WHAT TO WORK ON: Beginning with the first entry, set down each one exactly as shown.

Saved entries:
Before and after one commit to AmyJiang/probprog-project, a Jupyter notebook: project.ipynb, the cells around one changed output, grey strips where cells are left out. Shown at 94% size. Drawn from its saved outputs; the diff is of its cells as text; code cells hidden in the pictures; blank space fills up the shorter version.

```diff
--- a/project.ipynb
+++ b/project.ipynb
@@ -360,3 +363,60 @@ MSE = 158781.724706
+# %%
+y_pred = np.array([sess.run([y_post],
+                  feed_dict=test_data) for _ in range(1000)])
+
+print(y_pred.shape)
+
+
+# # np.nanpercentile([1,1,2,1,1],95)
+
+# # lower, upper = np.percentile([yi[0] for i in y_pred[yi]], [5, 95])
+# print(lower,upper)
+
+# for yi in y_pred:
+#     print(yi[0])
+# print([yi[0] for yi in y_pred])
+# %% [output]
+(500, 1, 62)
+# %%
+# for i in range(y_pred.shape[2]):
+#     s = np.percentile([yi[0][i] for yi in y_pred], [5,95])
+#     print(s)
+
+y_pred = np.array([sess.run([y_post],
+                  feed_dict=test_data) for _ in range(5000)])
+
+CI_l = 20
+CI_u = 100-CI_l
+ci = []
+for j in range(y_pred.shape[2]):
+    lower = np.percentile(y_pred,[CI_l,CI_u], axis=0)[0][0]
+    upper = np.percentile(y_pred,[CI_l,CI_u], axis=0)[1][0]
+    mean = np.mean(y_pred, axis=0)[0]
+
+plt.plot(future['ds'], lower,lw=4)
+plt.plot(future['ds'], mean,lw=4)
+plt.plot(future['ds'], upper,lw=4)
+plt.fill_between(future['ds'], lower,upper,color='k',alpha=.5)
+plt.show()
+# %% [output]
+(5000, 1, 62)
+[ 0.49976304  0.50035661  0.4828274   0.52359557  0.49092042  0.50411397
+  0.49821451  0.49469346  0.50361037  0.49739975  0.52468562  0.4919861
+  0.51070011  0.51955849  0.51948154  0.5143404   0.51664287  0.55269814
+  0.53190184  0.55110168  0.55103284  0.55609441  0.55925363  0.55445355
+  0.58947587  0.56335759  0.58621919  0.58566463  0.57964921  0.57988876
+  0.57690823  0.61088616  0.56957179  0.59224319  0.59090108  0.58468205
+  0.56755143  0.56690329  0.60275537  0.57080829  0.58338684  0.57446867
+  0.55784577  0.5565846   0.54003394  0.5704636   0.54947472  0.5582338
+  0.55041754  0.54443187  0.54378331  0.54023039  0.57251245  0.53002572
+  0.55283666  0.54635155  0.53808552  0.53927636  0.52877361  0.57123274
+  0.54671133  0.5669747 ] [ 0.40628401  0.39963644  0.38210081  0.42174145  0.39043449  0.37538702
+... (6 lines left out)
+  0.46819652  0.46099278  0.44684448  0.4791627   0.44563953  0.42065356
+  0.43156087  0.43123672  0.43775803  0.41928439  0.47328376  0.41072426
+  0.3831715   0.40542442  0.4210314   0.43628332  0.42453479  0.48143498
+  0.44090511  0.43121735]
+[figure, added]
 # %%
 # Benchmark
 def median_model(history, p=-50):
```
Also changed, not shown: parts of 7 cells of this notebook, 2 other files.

RESULT:
Before and after one commit to AmyJiang/probprog-project, a Jupyter notebook: project.ipynb, the cells around one changed output, grey strips where cells are left out. Shown at 94% size. Drawn from its saved outputs; the diff is of its cells as text; code cells hidden in the pictures; blank space fills up the shorter version.

```diff
--- a/project.ipynb
+++ b/project.ipynb
@@ -360,3 +363,60 @@ MSE = 158781.724706
+# %%
+y_pred = np.array([sess.run([y_post],
+                  feed_dict=test_data) for _ in range(1000)])
+
+print(y_pred.shape)
+
+
+# # np.nanpercentile([1,1,2,1,1],95)
+
+# # lower, upper = np.percentile([yi[0] for i in y_pred[yi]], [5, 95])
+# print(lower,upper)
+
+# for yi in y_pred:
+#     print(yi[0])
+# print([yi[0] for yi in y_pred])
+# %% [output]
+(500, 1, 62)
+# %%
+# for i in range(y_pred.shape[2]):
+#     s = np.percentile([yi[0][i] for yi in y_pred], [5,95])
+#     print(s)
+
+y_pred = np.array([sess.run([y_post],
+                  feed_dict=test_data) for _ in range(5000)])
+
+CI_l = 20
+CI_u = 100-CI_l
+ci = []
+for j in range(y_pred.shape[2]):
+    lower = np.percentile(y_pred,[CI_l,CI_u], axis=0)[0][0]
+    upper = np.percentile(y_pred,[CI_l,CI_u], axis=0)[1][0]
+    mean = np.mean(y_pred, axis=0)[0]
+
+plt.plot(future['ds'], lower,lw=4)
+plt.plot(future['ds'], mean,lw=4)
+plt.plot(future['ds'], upper,lw=4)
+plt.fill_between(future['ds'], lower,upper,color='k',alpha=.5)
+plt.show()
+# %% [output]
+(5000, 1, 62)
+[ 0.49976304  0.50035661  0.4828274   0.52359557  0.49092042  0.50411397
+  0.49821451  0.49469346  0.50361037  0.49739975  0.52468562  0.4919861
+  0.51070011  0.51955849  0.51948154  0.5143404   0.51664287  0.55269814
+  0.53190184  0.55110168  0.55103284  0.55609441  0.55925363  0.55445355
+  0.58947587  0.56335759  0.58621919  0.58566463  0.57964921  0.57988876
+  0.57690823  0.61088616  0.56957179  0.59224319  0.59090108  0.58468205
+  0.56755143  0.56690329  0.60275537  0.57080829  0.58338684  0.57446867
+  0.55784577  0.5565846   0.54003394  0.5704636   0.54947472  0.5582338
+  0.55041754  0.54443187  0.54378331  0.54023039  0.57251245  0.53002572
+  0.55283666  0.54635155  0.53808552  0.53927636  0.52877361  0.57123274
+  0.54671133  0.5669747 ] [ 0.40628401  0.39963644  0.38210081  0.42174145  0.39043449  0.37538702
+... (6 lines left out)
+  0.46819652  0.46099278  0.44684448  0.4791627   0.44563953  0.42065356
+  0.43156087  0.43123672  0.43775803  0.41928439  0.47328376  0.41072426
+  0.3831715   0.40542442  0.4210314   0.43628332  0.42453479  0.48143498
+  0.44090511  0.43121735]
+[figure, added]
 # %%
 # Benchmark
 def median_model(history, p=-50):
```
Also changed, not shown: parts of 7 cells of this notebook, 2 other files.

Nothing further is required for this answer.